** Source material follows **

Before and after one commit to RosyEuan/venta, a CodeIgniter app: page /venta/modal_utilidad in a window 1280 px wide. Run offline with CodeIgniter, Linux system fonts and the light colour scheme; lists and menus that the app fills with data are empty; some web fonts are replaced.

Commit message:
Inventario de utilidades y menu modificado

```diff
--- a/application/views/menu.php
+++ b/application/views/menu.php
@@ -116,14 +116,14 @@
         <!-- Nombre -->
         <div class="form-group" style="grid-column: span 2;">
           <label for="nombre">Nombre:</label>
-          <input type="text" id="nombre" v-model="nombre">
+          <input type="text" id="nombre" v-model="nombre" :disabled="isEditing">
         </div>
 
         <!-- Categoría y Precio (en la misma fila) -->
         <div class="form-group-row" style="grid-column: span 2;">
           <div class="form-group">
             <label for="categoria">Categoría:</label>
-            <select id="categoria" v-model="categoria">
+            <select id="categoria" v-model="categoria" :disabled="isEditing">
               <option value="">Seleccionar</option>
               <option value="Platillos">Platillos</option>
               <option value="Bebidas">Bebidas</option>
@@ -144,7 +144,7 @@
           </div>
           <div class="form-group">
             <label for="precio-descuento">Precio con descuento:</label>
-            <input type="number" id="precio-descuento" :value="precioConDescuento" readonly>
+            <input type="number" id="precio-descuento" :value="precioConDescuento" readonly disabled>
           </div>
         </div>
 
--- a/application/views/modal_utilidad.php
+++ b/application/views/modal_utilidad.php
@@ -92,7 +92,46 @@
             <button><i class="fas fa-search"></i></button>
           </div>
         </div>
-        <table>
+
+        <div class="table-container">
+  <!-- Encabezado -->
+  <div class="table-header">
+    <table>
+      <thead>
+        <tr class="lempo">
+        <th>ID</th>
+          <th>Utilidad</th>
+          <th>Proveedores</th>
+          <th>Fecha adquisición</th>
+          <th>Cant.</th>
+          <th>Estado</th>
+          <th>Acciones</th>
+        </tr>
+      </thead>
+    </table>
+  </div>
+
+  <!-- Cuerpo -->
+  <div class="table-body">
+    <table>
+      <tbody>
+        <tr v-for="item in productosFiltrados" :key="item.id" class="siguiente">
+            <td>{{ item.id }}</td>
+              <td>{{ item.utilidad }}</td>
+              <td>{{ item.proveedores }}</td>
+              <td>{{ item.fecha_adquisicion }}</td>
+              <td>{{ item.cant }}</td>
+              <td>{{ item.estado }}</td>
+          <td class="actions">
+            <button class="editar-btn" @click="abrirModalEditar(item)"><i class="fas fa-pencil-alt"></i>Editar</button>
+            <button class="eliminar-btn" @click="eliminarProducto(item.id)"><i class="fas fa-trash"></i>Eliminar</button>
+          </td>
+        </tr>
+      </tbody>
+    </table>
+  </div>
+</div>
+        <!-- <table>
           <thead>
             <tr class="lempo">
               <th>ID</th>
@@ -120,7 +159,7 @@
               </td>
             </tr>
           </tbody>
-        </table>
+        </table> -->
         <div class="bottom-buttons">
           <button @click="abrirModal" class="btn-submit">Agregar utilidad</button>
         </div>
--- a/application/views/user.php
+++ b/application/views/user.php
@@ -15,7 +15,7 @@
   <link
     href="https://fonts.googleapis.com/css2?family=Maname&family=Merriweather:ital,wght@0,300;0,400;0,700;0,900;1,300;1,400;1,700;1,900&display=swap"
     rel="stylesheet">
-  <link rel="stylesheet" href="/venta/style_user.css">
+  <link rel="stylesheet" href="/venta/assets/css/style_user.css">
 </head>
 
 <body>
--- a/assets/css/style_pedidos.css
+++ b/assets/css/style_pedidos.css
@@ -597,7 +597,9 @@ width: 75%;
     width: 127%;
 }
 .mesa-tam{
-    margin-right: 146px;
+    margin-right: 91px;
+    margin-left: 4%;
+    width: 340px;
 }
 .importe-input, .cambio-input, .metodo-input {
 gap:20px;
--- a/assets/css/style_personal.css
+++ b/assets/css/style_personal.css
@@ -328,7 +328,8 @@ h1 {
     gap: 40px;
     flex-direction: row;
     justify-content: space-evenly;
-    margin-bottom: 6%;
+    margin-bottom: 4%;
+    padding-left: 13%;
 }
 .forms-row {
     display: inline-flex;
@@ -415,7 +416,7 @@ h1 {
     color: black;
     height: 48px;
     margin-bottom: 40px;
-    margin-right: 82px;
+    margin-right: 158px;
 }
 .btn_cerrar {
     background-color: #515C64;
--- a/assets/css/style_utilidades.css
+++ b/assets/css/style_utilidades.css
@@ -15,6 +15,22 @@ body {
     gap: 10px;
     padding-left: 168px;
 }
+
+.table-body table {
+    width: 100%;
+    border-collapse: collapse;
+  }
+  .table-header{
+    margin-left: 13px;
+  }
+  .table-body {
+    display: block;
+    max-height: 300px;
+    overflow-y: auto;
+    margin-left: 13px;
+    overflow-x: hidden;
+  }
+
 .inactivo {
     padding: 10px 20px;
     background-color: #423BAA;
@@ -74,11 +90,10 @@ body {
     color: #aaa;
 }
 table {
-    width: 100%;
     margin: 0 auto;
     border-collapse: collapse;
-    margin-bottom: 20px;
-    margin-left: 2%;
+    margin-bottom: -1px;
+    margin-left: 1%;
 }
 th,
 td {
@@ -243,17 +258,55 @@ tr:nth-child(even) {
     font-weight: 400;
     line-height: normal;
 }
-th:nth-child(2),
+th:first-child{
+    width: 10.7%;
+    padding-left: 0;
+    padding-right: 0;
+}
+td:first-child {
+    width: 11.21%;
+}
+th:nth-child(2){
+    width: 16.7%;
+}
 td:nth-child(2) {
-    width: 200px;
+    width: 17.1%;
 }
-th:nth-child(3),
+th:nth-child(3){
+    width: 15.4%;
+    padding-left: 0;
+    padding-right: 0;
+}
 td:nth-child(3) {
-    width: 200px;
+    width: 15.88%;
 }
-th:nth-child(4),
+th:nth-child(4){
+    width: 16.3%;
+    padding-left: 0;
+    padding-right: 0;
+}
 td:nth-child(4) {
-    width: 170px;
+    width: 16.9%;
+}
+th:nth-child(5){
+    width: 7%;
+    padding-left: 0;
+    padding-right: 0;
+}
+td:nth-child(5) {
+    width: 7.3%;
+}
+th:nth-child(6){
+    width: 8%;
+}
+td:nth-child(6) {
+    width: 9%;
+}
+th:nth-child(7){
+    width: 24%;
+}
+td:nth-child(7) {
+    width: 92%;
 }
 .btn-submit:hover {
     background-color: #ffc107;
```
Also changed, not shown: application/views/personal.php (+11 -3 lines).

** End of Source material **
** Source material follows **

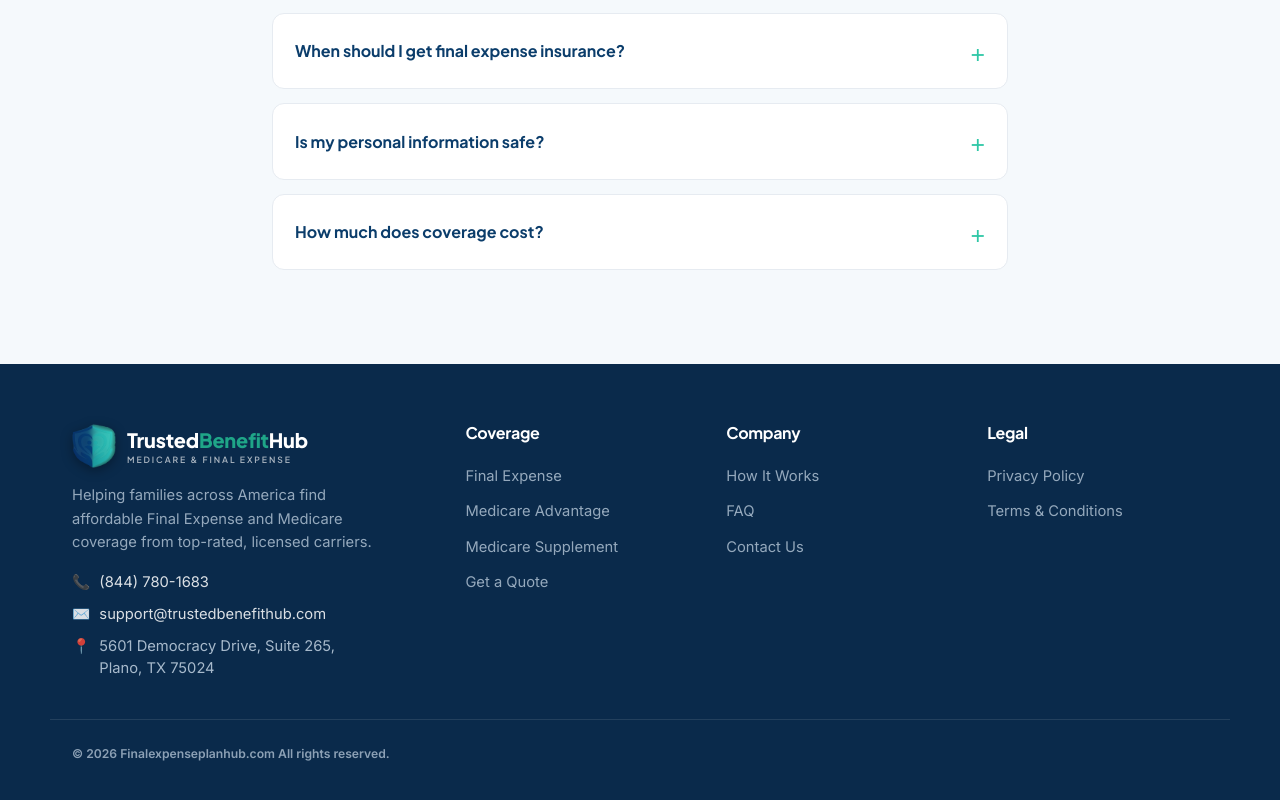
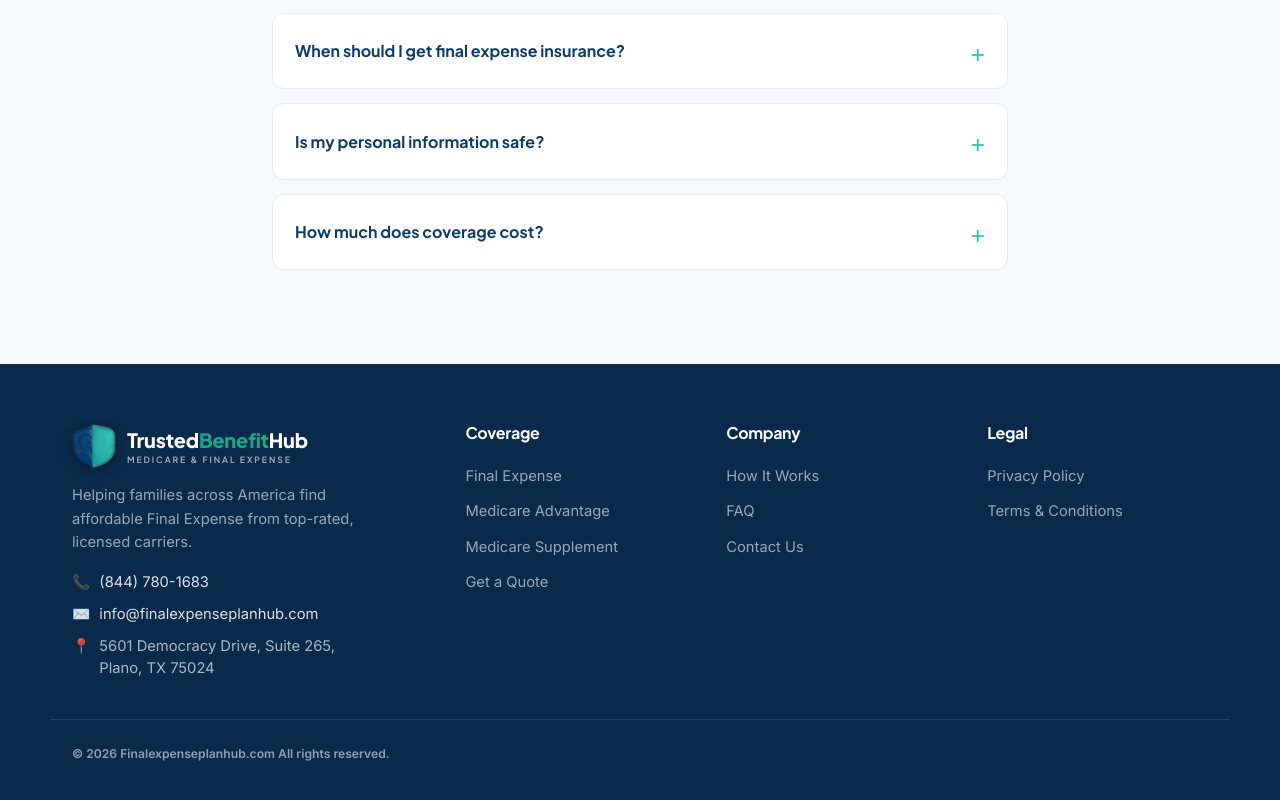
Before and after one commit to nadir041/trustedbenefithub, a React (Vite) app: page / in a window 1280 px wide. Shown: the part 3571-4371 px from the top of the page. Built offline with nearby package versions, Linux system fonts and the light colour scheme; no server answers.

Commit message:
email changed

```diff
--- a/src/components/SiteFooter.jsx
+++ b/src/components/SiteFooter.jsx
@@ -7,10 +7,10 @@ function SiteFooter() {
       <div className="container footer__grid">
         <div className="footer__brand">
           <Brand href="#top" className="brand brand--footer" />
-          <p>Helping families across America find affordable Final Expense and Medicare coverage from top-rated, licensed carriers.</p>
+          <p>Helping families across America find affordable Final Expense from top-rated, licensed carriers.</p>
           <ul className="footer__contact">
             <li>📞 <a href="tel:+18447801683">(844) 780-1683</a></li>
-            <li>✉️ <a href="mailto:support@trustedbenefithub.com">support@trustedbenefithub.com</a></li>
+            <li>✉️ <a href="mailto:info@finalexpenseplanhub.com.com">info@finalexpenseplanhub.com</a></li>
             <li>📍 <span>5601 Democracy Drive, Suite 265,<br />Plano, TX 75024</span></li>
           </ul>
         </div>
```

** End of Source material **

Activity >> Search the records for the word "item". Copy every line that has it.

Output below >>
+        <tr v-for="item in productosFiltrados" :key="item.id" class="siguiente">
+            <td>{{ item.id }}</td>
+              <td>{{ item.utilidad }}</td>
+              <td>{{ item.proveedores }}</td>
+              <td>{{ item.fecha_adquisicion }}</td>
+              <td>{{ item.cant }}</td>
+              <td>{{ item.estado }}</td>
+            <button class="editar-btn" @click="abrirModalEditar(item)"><i class="fas fa-pencil-alt"></i>Editar</button>
+            <button class="eliminar-btn" @click="eliminarProducto(item.id)"><i class="fas fa-trash"></i>Eliminar</button>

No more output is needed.